The decision, decided by the Washington, D.C. court, was handed down in part due to Federal Communication Commission chairman Ajit Pai’s recent proposal to undo the 2015 Open Internet Order that classified ISPs as common carriers under Title II of the Communications Act.

Read: Is Net Neutrality Dead? What The Internet Will Look Like Without Open Internet Rules, Title II

In a written opinion on the decision, Judge Sri Srinivasan said reviewing the decision "would be particularly unwarranted at this point in light of the uncertainty surrounding the fate of the FCC’s order” and questioned why the court should review the validity of a rule “that the agency had already slated for replacement."

The original case, effectively upheld by the D.C. appeals court Monday, upheld the FCC’s decision to reclassify the internet as a public utility as a means of enforcing net neutrality principles, which forbids ISPs from blocking content, throttling or slowing data speeds and offering paid prioritization for certain services.

Two judges offered dissent on the decision not to rehear the case, premised on the belief that the original 2015 order issued by the FCC was unlawful because Congress didn’t grant the authority to reclassify internet providers as common carriers.

"The government must keep its hands off the editorial decisions of Internet service providers," Judge Brett Kavanagh wrote, arguing that the order violates the First Amendment rights of ISPs. Kavanagh said the order would be akin to if the government mandated a bookstore or Amazon "to feature and promote all books in the same manner."

Judge Janice Rogers Brown said the order "shows signs of a government having grown beyond the consent of the governed."

Read: What Is Net Neutrality? How FCC's Title II and Open Internet Rules Came To Be

FCC chairman Ajit Pai acknowledged the decision Monday, saying “it is not surprising” the court did not decide to rehear the case while also calling the decision important as it “makes clear that the FCC has the authority to classify broadband Internet access service as an information service.”

Mike O’Rielly, Pai’s fellow Republican commissioner on the FCC, echoed these sentiments in a statement. “Rehashing old history here makes little sense, except to highlight the questionable degree of deference the court afforded the Commission,” he said.

Interestingly, activist groups who oppose the FCC’s proposal to reverse net neutrality protections also praised the court’s decision not to rehear the challenge.

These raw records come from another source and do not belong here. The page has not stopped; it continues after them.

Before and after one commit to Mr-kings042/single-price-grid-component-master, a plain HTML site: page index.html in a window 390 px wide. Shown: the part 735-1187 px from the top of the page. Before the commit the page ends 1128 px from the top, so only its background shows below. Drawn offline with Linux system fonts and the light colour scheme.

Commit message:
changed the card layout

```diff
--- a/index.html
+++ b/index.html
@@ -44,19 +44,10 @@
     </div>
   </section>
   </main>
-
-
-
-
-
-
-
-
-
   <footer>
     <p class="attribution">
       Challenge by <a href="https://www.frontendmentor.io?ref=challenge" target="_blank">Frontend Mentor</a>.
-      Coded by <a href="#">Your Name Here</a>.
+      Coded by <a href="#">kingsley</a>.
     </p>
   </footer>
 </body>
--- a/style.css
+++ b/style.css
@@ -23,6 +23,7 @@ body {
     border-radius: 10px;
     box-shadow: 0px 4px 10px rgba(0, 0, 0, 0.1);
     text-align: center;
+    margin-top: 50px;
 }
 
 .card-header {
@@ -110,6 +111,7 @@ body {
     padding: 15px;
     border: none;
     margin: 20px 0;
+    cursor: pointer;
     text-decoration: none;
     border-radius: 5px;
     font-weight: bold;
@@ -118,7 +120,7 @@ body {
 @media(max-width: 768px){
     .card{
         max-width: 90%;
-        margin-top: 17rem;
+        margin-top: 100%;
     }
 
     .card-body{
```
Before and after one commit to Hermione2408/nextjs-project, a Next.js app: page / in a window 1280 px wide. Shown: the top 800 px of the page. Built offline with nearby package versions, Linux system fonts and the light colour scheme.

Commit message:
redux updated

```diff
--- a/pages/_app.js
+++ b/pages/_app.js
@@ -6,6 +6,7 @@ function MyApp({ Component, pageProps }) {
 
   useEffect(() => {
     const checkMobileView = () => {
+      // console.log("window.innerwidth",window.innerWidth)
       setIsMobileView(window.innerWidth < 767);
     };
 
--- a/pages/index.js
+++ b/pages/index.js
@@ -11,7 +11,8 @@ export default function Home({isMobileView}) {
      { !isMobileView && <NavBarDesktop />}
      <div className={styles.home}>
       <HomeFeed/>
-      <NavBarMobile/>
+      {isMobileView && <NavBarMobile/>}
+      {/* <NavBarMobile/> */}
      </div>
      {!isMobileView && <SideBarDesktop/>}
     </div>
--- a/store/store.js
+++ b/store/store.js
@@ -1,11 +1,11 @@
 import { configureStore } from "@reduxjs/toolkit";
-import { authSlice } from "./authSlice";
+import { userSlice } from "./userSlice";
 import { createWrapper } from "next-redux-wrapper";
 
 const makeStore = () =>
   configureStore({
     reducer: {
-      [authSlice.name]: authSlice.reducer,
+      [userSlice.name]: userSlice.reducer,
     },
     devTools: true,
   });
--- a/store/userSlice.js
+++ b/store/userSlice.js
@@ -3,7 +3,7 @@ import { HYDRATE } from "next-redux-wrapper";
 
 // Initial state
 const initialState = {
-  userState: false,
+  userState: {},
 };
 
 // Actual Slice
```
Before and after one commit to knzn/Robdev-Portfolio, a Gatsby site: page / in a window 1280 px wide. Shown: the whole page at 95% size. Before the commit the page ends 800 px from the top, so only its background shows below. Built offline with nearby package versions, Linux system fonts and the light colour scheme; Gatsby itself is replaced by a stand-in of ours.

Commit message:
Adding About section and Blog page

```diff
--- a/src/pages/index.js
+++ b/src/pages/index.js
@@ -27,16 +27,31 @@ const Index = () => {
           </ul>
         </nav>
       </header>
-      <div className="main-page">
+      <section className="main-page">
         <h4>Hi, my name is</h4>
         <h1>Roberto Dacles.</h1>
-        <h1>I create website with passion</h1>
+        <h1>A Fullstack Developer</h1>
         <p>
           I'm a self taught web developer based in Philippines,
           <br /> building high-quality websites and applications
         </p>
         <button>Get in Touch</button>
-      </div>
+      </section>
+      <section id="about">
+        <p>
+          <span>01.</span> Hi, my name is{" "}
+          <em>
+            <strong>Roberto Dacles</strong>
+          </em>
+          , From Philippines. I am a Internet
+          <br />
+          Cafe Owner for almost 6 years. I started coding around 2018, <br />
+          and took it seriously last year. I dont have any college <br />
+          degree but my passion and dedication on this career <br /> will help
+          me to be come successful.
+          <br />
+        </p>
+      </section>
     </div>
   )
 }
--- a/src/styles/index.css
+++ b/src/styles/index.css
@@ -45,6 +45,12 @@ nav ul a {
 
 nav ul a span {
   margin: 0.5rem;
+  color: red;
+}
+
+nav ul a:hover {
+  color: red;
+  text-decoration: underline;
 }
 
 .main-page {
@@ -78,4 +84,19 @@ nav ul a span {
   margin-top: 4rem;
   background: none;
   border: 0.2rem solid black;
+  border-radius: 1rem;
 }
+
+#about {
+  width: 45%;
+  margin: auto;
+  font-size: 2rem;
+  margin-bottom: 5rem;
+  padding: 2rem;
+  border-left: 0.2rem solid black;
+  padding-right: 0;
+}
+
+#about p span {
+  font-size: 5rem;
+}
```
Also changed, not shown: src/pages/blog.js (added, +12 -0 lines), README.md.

"Today's decision is a win for consumers,” Lisa Hayes general counsel for the Center for Democracy and Technology, said. “The court agreed that Title II classification is sound, and that the FCC has authority to regulate the marketplace. Net neutrality is essential to a vibrant internet ecosystem, and CDT will continue to defend the open internet in the days and years to come."

The FCC will hold an initial vote on chairman Pai’s plan to reclassify the internet as an information service on May 18.